Friday, September 21, 2007


I suspect this will be long, so I'm dividing it into three parts.
Part 1: Moving Scariness
We're moving next Saturday. We picked the day, and I reserved a U-Haul which I hope to freaking god works out okay (I hear they have a history of not having an actual truck for you regardless of your reservation status). BUT. Tabitha might well have to work all day, like from 7 AM to 10 at night because she's still doing brunch at work and working on a play at the same time. I have a rehearsal that can't be moved in Evanston from 4-7. And we can't pick up the truck at all until 1 and it has to be back at 9 the next morning. So we might be moving in the middle of the night or something. Plus we are not even close to packed and ready yet. It's going to be a good week.
Part 2: Corporate Qualms
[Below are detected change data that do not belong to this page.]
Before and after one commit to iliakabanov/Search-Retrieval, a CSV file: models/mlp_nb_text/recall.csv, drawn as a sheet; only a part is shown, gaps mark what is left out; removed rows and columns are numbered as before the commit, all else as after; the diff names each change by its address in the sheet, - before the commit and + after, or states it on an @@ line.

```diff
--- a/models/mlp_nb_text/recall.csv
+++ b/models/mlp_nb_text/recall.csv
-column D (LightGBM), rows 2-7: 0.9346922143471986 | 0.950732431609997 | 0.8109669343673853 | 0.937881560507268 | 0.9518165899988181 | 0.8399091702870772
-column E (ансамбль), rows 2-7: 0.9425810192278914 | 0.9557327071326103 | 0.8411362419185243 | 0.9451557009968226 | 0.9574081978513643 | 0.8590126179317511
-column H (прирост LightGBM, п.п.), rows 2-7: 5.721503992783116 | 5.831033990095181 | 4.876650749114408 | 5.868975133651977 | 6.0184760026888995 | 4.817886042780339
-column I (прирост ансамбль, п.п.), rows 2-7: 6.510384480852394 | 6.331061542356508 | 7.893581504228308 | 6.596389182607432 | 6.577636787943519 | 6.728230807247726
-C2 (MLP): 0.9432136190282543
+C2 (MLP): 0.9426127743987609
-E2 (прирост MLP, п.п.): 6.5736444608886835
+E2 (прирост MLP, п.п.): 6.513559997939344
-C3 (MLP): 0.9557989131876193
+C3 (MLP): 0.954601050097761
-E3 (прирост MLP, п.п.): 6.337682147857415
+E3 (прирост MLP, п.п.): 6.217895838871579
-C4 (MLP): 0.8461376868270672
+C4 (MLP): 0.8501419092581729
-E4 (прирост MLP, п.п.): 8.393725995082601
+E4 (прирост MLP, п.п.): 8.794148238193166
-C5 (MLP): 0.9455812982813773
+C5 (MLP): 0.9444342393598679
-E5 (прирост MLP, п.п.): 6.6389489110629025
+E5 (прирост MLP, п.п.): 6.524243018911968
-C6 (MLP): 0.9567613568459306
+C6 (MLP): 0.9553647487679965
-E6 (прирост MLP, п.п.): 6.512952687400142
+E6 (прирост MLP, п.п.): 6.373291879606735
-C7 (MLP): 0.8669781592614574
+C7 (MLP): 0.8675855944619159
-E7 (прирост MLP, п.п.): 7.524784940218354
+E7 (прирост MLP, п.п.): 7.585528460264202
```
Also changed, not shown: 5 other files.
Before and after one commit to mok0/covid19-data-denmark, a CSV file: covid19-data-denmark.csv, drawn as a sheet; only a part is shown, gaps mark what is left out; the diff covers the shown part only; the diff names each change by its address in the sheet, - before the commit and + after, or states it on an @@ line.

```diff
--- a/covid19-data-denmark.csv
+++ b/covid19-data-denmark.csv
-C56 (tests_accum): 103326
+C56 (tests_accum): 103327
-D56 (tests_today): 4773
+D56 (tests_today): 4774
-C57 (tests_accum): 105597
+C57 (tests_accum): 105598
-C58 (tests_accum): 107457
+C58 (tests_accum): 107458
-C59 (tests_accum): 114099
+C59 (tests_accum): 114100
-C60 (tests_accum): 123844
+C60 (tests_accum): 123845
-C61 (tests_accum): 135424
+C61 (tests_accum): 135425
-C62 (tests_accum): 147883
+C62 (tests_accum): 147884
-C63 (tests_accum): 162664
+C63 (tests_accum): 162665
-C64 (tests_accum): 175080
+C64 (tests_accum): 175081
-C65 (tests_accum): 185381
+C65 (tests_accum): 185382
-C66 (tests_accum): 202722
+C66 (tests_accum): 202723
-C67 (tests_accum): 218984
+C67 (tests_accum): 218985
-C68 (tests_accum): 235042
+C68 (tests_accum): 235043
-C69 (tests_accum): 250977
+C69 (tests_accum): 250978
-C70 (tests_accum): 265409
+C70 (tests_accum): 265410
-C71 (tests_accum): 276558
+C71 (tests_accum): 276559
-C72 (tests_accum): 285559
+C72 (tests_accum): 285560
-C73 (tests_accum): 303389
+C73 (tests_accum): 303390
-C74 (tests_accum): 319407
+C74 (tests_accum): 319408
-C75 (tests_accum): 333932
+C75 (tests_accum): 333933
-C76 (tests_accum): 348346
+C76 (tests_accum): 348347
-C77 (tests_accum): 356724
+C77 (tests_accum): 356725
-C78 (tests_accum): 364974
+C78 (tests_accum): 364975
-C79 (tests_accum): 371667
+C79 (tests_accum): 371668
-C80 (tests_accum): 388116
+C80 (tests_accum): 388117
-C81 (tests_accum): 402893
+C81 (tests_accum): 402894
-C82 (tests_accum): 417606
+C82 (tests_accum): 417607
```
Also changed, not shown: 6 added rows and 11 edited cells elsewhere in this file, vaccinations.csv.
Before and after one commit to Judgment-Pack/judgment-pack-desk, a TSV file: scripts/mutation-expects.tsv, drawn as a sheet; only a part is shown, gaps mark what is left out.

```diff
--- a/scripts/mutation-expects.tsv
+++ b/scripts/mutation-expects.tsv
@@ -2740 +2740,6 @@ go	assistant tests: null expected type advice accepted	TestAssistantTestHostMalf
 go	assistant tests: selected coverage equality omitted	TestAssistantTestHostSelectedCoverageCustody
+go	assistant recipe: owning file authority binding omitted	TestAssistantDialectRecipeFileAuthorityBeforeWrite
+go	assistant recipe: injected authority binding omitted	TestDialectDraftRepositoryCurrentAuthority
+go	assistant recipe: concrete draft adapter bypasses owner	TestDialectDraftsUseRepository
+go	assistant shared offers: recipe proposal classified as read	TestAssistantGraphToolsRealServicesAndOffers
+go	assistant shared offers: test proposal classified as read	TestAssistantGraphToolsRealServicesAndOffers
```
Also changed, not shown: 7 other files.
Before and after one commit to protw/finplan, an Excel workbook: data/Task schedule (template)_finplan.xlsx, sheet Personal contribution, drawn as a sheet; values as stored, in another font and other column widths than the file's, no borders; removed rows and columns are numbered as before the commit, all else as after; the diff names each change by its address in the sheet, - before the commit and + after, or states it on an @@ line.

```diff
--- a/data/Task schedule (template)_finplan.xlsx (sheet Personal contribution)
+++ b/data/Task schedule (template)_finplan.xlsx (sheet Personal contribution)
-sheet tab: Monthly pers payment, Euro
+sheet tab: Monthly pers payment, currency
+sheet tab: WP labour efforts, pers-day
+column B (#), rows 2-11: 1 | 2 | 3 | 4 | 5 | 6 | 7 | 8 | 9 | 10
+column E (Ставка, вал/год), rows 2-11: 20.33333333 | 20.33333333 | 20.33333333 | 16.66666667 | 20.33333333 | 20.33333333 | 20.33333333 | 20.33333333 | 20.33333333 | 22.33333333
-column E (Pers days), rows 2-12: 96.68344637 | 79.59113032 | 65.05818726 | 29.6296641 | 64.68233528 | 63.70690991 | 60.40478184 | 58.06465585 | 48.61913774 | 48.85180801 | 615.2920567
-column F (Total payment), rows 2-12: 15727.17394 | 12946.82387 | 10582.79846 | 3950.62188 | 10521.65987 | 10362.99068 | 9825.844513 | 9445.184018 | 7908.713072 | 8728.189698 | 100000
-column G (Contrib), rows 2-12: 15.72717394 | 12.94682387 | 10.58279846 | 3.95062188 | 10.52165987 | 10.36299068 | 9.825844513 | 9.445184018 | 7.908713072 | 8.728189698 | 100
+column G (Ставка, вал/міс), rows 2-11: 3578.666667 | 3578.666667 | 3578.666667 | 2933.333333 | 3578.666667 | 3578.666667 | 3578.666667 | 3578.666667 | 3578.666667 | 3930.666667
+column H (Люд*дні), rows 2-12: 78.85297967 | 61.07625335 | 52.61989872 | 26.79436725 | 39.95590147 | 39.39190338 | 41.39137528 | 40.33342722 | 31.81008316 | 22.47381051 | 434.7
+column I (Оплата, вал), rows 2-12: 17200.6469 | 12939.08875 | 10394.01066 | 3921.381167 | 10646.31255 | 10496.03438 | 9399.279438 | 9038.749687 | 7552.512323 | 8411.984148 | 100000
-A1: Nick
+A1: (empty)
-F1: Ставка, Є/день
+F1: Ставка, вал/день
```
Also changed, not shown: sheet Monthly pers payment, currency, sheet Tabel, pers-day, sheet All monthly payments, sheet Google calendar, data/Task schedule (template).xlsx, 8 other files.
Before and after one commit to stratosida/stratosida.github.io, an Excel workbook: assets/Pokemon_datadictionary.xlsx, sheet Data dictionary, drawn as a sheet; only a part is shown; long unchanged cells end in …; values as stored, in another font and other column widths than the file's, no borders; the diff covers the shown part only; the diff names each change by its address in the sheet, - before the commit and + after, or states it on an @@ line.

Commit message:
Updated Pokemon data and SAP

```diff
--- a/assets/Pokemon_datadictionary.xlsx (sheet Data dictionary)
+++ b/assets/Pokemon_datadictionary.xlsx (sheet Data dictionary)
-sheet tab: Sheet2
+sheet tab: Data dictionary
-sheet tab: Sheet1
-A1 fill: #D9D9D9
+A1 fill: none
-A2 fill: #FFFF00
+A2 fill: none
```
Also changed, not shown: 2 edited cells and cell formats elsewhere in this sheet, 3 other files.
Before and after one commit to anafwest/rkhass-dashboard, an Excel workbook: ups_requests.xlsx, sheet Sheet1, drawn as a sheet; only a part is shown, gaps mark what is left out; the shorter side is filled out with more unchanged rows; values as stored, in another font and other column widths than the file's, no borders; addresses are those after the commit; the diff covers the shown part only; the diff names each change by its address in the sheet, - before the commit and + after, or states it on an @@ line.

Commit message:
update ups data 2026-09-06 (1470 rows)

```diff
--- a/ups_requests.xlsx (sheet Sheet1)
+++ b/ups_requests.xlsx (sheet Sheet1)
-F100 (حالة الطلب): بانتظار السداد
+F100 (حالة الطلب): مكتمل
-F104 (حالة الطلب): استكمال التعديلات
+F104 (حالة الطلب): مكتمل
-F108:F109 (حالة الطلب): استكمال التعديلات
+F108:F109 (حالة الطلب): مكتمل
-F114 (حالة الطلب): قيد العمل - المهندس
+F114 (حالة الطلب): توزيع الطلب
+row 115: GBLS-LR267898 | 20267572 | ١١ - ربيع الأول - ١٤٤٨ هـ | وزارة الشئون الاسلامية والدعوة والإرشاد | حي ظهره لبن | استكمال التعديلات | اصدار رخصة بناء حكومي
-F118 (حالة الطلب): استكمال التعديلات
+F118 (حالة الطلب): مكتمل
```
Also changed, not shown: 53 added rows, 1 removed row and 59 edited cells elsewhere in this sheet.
Tabitha has, up until now, worked in a locally-owned family-owned restaurant. She works 50 or more hours most weeks, can't really ask for time off to speak of, and is exhausted and sick a lot of the time. So this week, she applied, interviewed and was hired by Starbucks. As you can imagine, I feel very very very conflicted about this. I know in my heart that no matter how good Starbucks tries to be (and I have to admit, it does seem like they do try, and it's pretty well-known that they are better-than-average at treating the people who work in their stores, if not people elsewhere), they are still a giant world-dominating megacorporation who probably is responsible for many bad and terrible things happening all over the world. I believe it will be better for Tabitha. She'll make more money than she does now and have health insurance and hopefully not be dead on her feet quite so often. She'll also be able to do theater because she'll have a more flexible schedule, which is what she came here to do in the first place. And her manager seems like a genuinely good person, who wants to bring local art, musicians, and performance into his store and distance it from it's corporate identity.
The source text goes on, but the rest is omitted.